> _What you should do_:
A faithful copy of the entries is required, with no images in it.

Given records START

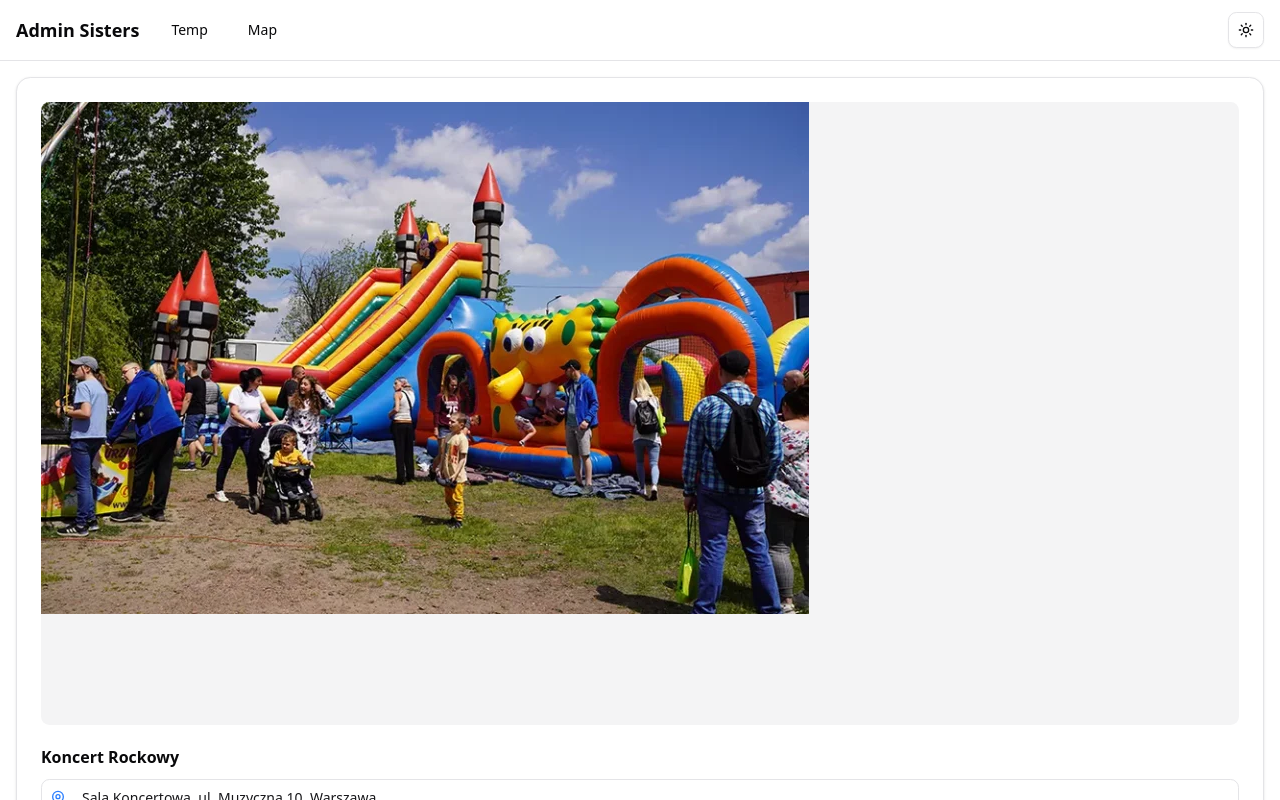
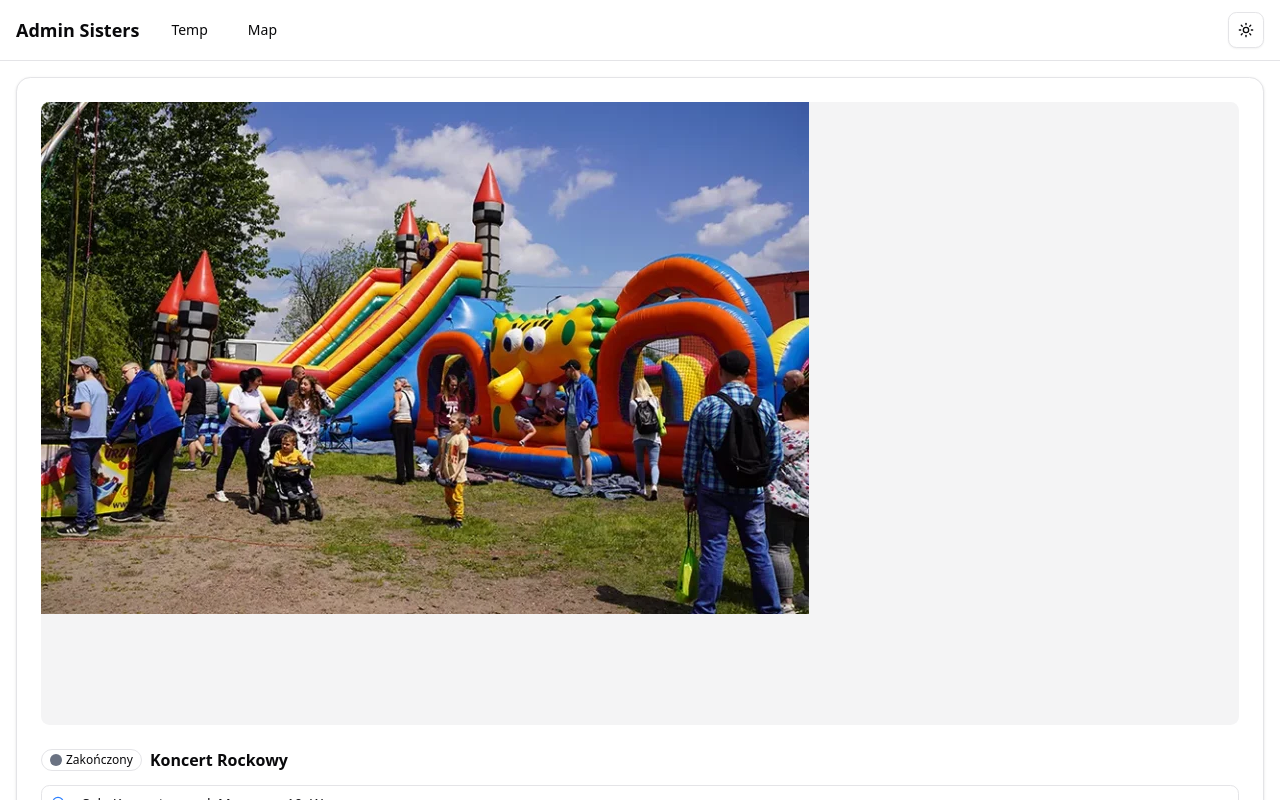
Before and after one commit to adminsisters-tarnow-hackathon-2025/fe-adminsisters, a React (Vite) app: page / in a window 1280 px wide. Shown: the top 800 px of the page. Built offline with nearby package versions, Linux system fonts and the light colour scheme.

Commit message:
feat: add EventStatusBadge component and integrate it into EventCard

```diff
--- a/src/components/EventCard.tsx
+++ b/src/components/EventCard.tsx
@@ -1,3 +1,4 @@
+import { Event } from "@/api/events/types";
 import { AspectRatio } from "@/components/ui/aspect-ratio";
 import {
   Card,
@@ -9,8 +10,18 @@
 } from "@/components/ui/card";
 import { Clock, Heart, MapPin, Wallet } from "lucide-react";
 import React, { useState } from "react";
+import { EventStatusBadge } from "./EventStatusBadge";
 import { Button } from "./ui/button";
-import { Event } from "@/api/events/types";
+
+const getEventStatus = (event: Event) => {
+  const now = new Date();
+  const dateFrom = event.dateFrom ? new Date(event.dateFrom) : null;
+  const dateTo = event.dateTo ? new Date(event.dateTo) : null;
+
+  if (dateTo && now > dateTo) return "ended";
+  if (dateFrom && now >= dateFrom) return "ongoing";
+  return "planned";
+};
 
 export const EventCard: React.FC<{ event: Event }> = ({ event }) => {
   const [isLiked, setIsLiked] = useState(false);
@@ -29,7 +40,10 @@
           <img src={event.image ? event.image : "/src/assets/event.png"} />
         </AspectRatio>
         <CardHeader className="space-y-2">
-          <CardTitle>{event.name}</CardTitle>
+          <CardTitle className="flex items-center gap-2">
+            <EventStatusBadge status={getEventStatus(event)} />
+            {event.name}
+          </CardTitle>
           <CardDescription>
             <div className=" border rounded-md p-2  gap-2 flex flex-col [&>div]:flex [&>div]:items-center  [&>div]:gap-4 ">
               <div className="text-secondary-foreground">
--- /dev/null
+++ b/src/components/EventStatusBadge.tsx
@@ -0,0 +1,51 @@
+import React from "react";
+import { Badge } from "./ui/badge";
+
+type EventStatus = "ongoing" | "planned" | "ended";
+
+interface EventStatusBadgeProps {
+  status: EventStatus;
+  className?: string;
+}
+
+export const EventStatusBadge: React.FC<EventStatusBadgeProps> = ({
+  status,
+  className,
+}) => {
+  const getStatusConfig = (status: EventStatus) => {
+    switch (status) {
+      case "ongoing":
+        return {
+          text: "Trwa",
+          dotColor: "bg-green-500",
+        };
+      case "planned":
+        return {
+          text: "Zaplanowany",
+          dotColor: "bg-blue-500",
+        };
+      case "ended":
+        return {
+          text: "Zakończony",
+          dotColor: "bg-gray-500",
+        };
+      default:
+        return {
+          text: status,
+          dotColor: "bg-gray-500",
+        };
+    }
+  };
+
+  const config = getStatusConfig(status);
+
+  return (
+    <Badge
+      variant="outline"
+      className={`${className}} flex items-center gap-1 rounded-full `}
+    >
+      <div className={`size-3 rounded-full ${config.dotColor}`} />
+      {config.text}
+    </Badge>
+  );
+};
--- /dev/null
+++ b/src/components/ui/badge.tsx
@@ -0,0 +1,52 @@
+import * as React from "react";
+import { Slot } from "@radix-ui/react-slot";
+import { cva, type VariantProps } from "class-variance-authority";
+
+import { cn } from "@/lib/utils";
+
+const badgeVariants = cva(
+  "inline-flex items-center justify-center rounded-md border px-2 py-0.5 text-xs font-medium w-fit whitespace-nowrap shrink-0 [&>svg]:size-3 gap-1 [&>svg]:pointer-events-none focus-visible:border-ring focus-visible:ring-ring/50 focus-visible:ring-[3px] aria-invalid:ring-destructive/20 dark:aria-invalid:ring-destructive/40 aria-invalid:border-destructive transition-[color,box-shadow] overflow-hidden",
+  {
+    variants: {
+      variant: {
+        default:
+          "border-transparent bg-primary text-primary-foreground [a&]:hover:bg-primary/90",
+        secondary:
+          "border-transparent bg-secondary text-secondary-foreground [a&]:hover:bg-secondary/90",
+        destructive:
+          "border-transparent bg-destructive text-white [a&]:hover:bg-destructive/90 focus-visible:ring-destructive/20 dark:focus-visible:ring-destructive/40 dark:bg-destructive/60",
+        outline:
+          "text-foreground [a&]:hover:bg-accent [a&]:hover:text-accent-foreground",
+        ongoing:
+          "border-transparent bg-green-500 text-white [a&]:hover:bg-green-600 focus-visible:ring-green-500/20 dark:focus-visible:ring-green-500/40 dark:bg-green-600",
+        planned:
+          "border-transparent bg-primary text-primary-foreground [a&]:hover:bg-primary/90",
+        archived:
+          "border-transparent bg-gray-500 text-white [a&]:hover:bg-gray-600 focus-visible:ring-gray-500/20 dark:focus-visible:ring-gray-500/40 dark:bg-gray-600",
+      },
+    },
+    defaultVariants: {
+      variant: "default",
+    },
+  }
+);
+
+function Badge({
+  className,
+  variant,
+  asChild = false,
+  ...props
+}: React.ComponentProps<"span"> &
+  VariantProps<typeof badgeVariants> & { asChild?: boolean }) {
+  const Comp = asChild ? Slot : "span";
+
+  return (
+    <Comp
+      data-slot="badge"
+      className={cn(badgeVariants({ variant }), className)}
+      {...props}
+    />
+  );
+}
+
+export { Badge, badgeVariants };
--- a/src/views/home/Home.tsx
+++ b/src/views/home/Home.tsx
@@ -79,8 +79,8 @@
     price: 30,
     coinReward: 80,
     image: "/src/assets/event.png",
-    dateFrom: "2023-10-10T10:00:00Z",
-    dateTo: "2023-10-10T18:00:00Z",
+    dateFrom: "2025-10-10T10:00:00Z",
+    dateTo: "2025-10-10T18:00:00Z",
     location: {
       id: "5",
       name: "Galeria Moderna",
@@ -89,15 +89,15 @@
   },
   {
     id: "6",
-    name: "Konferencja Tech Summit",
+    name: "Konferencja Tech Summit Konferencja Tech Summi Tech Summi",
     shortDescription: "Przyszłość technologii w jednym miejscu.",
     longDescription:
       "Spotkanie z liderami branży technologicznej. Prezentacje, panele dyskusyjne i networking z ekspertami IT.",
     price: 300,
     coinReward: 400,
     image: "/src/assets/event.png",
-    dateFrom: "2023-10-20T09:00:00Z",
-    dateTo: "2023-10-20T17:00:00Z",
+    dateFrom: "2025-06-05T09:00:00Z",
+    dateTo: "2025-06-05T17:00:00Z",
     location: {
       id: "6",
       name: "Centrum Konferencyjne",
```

Given records END

> _Solution_:
Before and after one commit to adminsisters-tarnow-hackathon-2025/fe-adminsisters, a React (Vite) app: page / in a window 1280 px wide. Shown: the top 800 px of the page. Built offline with nearby package versions, Linux system fonts and the light colour scheme.

Commit message:
feat: add EventStatusBadge component and integrate it into EventCard

```diff
--- a/src/components/EventCard.tsx
+++ b/src/components/EventCard.tsx
@@ -1,3 +1,4 @@
+import { Event } from "@/api/events/types";
 import { AspectRatio } from "@/components/ui/aspect-ratio";
 import {
   Card,
@@ -9,8 +10,18 @@
 } from "@/components/ui/card";
 import { Clock, Heart, MapPin, Wallet } from "lucide-react";
 import React, { useState } from "react";
+import { EventStatusBadge } from "./EventStatusBadge";
 import { Button } from "./ui/button";
-import { Event } from "@/api/events/types";
+
+const getEventStatus = (event: Event) => {
+  const now = new Date();
+  const dateFrom = event.dateFrom ? new Date(event.dateFrom) : null;
+  const dateTo = event.dateTo ? new Date(event.dateTo) : null;
+
+  if (dateTo && now > dateTo) return "ended";
+  if (dateFrom && now >= dateFrom) return "ongoing";
+  return "planned";
+};
 
 export const EventCard: React.FC<{ event: Event }> = ({ event }) => {
   const [isLiked, setIsLiked] = useState(false);
@@ -29,7 +40,10 @@
           <img src={event.image ? event.image : "/src/assets/event.png"} />
         </AspectRatio>
         <CardHeader className="space-y-2">
-          <CardTitle>{event.name}</CardTitle>
+          <CardTitle className="flex items-center gap-2">
+            <EventStatusBadge status={getEventStatus(event)} />
+            {event.name}
+          </CardTitle>
           <CardDescription>
             <div className=" border rounded-md p-2  gap-2 flex flex-col [&>div]:flex [&>div]:items-center  [&>div]:gap-4 ">
               <div className="text-secondary-foreground">
--- /dev/null
+++ b/src/components/EventStatusBadge.tsx
@@ -0,0 +1,51 @@
+import React from "react";
+import { Badge } from "./ui/badge";
+
+type EventStatus = "ongoing" | "planned" | "ended";
+
+interface EventStatusBadgeProps {
+  status: EventStatus;
+  className?: string;
+}
+
+export const EventStatusBadge: React.FC<EventStatusBadgeProps> = ({
+  status,
+  className,
+}) => {
+  const getStatusConfig = (status: EventStatus) => {
+    switch (status) {
+      case "ongoing":
+        return {
+          text: "Trwa",
+          dotColor: "bg-green-500",
+        };
+      case "planned":
+        return {
+          text: "Zaplanowany",
+          dotColor: "bg-blue-500",
+        };
+      case "ended":
+        return {
+          text: "Zakończony",
+          dotColor: "bg-gray-500",
+        };
+      default:
+        return {
+          text: status,
+          dotColor: "bg-gray-500",
+        };
+    }
+  };
+
+  const config = getStatusConfig(status);
+
+  return (
+    <Badge
+      variant="outline"
+      className={`${className}} flex items-center gap-1 rounded-full `}
+    >
+      <div className={`size-3 rounded-full ${config.dotColor}`} />
+      {config.text}
+    </Badge>
+  );
+};
--- /dev/null
+++ b/src/components/ui/badge.tsx
@@ -0,0 +1,52 @@
+import * as React from "react";
+import { Slot } from "@radix-ui/react-slot";
+import { cva, type VariantProps } from "class-variance-authority";
+
+import { cn } from "@/lib/utils";
+
+const badgeVariants = cva(
+  "inline-flex items-center justify-center rounded-md border px-2 py-0.5 text-xs font-medium w-fit whitespace-nowrap shrink-0 [&>svg]:size-3 gap-1 [&>svg]:pointer-events-none focus-visible:border-ring focus-visible:ring-ring/50 focus-visible:ring-[3px] aria-invalid:ring-destructive/20 dark:aria-invalid:ring-destructive/40 aria-invalid:border-destructive transition-[color,box-shadow] overflow-hidden",
+  {
+    variants: {
+      variant: {
+        default:
+          "border-transparent bg-primary text-primary-foreground [a&]:hover:bg-primary/90",
+        secondary:
+          "border-transparent bg-secondary text-secondary-foreground [a&]:hover:bg-secondary/90",
+        destructive:
+          "border-transparent bg-destructive text-white [a&]:hover:bg-destructive/90 focus-visible:ring-destructive/20 dark:focus-visible:ring-destructive/40 dark:bg-destructive/60",
+        outline:
+          "text-foreground [a&]:hover:bg-accent [a&]:hover:text-accent-foreground",
+        ongoing:
+          "border-transparent bg-green-500 text-white [a&]:hover:bg-green-600 focus-visible:ring-green-500/20 dark:focus-visible:ring-green-500/40 dark:bg-green-600",
+        planned:
+          "border-transparent bg-primary text-primary-foreground [a&]:hover:bg-primary/90",
+        archived:
+          "border-transparent bg-gray-500 text-white [a&]:hover:bg-gray-600 focus-visible:ring-gray-500/20 dark:focus-visible:ring-gray-500/40 dark:bg-gray-600",
+      },
+    },
+    defaultVariants: {
+      variant: "default",
+    },
+  }
+);
+
+function Badge({
+  className,
+  variant,
+  asChild = false,
+  ...props
+}: React.ComponentProps<"span"> &
+  VariantProps<typeof badgeVariants> & { asChild?: boolean }) {
+  const Comp = asChild ? Slot : "span";
+
+  return (
+    <Comp
+      data-slot="badge"
+      className={cn(badgeVariants({ variant }), className)}
+      {...props}
+    />
+  );
+}
+
+export { Badge, badgeVariants };
--- a/src/views/home/Home.tsx
+++ b/src/views/home/Home.tsx
@@ -79,8 +79,8 @@
     price: 30,
     coinReward: 80,
     image: "/src/assets/event.png",
-    dateFrom: "2023-10-10T10:00:00Z",
-    dateTo: "2023-10-10T18:00:00Z",
+    dateFrom: "2025-10-10T10:00:00Z",
+    dateTo: "2025-10-10T18:00:00Z",
     location: {
       id: "5",
       name: "Galeria Moderna",
@@ -89,15 +89,15 @@
   },
   {
     id: "6",
-    name: "Konferencja Tech Summit",
+    name: "Konferencja Tech Summit Konferencja Tech Summi Tech Summi",
     shortDescription: "Przyszłość technologii w jednym miejscu.",
     longDescription:
       "Spotkanie z liderami branży technologicznej. Prezentacje, panele dyskusyjne i networking z ekspertami IT.",
     price: 300,
     coinReward: 400,
     image: "/src/assets/event.png",
-    dateFrom: "2023-10-20T09:00:00Z",
-    dateTo: "2023-10-20T17:00:00Z",
+    dateFrom: "2025-06-05T09:00:00Z",
+    dateTo: "2025-06-05T17:00:00Z",
     location: {
       id: "6",
       name: "Centrum Konferencyjne",
```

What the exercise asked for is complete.